Hello. My name is Marvin Williams, and I am a recovering people pleaser. I wanted to be wanted and liked to be liked. I needed validation from outside sources, especially from people I admired. It was hard for me to say “no” for fear of disappointing others. If you resonate with the list above, then you might be a people pleaser. So, what are some other indicators that you are a people pleaser? How do you fix it?

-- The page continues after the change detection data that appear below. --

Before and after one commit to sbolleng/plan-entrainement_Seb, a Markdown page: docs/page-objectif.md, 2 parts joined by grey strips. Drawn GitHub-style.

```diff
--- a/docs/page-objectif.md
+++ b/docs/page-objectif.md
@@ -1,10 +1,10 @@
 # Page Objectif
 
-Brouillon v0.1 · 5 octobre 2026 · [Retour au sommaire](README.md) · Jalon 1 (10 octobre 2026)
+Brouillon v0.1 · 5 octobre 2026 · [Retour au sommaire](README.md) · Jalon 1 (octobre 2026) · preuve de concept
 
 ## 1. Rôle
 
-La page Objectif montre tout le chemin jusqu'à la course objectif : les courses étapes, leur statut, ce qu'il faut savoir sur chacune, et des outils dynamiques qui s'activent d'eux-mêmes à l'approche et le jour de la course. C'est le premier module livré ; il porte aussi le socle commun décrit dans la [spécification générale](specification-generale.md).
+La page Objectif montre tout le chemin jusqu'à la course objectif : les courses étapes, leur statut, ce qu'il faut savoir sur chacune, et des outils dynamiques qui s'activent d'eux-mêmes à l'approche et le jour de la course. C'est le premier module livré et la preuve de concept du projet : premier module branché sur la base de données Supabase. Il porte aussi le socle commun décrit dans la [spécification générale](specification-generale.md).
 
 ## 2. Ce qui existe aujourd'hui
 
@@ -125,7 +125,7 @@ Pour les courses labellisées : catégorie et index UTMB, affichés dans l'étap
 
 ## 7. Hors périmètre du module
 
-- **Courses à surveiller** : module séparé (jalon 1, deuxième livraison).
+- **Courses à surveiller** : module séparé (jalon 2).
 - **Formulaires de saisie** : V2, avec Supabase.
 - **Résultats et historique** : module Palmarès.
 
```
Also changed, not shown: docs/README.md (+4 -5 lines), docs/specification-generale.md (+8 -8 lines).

There was an insatiable desire inside me to please others. To sound tough, I used to say I didn’t care about what people said or thought about me. But, inside, I craved for others to like and accept me. I overextended so people wouldn’t be disappointed, and over-explained myself so I wouldn’t feel guilty. What is that? Signs of people-pleasing Where did this come from? Why did I so desperately need people’s approval?

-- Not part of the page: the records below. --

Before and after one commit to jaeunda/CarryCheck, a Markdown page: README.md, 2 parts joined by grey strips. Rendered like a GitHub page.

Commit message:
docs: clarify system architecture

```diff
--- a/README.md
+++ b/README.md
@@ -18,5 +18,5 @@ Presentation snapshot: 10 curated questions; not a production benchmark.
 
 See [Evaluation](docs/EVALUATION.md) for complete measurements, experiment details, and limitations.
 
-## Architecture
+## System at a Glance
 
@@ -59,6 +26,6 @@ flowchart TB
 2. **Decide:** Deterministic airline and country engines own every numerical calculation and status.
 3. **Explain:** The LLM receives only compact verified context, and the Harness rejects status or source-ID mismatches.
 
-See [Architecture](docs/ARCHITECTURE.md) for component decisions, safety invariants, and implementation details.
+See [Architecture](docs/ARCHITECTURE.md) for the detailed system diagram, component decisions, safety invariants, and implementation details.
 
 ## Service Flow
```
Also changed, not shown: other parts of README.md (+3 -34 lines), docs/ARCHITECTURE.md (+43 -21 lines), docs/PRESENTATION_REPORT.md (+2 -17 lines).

Why We Strive for People’s Approval
We learn very early that if we do something well, and people give their approval, we want to do again and again “the thing” that wins the approval of others. For instance, if people applauded our performance when we were children, we learned very early to keep performing so we could be applauded again. If we painted a picture and mom gave us a treat, then we would continue to paint great pictures to get more treats. If we cleaned our rooms or ate all our vegetables, then dad would reward us. Therefore, we learned very early to perform for the reward.
If someone does not correct this behavior, it carries over into adulthood, and it becomes increasingly unhealthy. If I preach a good sermon, people applaud, and I like how that feels. So, I work hard to preach a good sermon, not to please God, but to get kudos. If washing the dishes or taking out the garbage increases my chances of intimacy at the end of the night, then you better believe I’m going to wash every dish and remove every piece of garbage from the house. Working for approval is a drug. It’s an addiction.
Signs That You Might Be a People Pleaser
Though the Bible commands us not to be people pleasers (Galatians 1:10), we find ourselves falling into this trap. I am sure there are more, but here at least 18 indicators that you might be a people pleaser. You might be a people pleaser if you:
- Worry about what others think about you
- Feel inferior to others
- Rely on people to validate your importance and your happiness
- Refuse to stand up for yourself
- Let other people control your decisions
- Have a low view of yourself
- Over-explain yourself for doing or not doing something
- Fear you will disappoint others
- Let people walk all over you
- Find it hard to say “no” and feel extreme guilt if you do
- Apologize unnecessarily for everything
- Fear offering your opinion because it might be rejected
- Live for the praise of others
- Avoid confrontation and conflict
- Feel taken advantage of
- Overextend yourself because you don’t want to disappoint others
- Bend over backward to make someone like you
- Sacrifice your legitimate needs for the sake of making others happy
- Fail to express your true feelings in a conversation
- Are not honest about how you feel
- Do things out of duty rather than desire
- Avoid confrontation with others
- Keep the peace rather than make peace
- Fear others will find out about failures and mistakes and not like you
Dangers of Being a People Pleaser
You might say that there is nothing wrong with desiring to please those we love. You would be right. There is nothing inherently wrong with wanting to please others. People pleasing becomes dangerous when pleasing people is greater than our desire to please God. In Proverbs 29:25, Solomon says people pleasing is a dangerous trap. Here are a few more dangers of being a people pleaser. People pleasing:
- Allow someone or something other than God to have first place (Therefore, people-pleasing is idolatry)
- Impacts our decision-making abilities
- Causes unnecessary stress in our lives
- Invites the fear of man, rather than the fear of God, to dominates our lives
- Makes you betray your authentic self and emotions
Recovering From Being a People Pleaser
- Find your security and hope in Christ. Who does God say you are? Therefore, his opinion of you has to matter more than what others think of and say about you. So, God says that you are valuable (Psalm 8:5; 139:14; Matthew 10:31), new (Romans 8:1-2; 2 Corinthians 5:17); and unconditionally forgiven, accepted, validated and loved (Romans 8:39).
- Trust that only God can and will always love us in ways others can’t. Thus, he is the only one that can satisfy the love and acceptance we crave. Therefore, recognize that everyone who loves you will never love you like Jesus loves you (John 3:16; Romans 5:8; 1 John 3:1). His love is perfect, pure, unconditional and satisfying. God is crazy about you.
Yvonne Pierre says:
The increased desire to please God and seek HIS approval will decrease the desire to seek approval from man.
Out of the twenty-four indicators of people-pleasing, which one stands out to you?
What are some others ways we can heal from being people pleasers?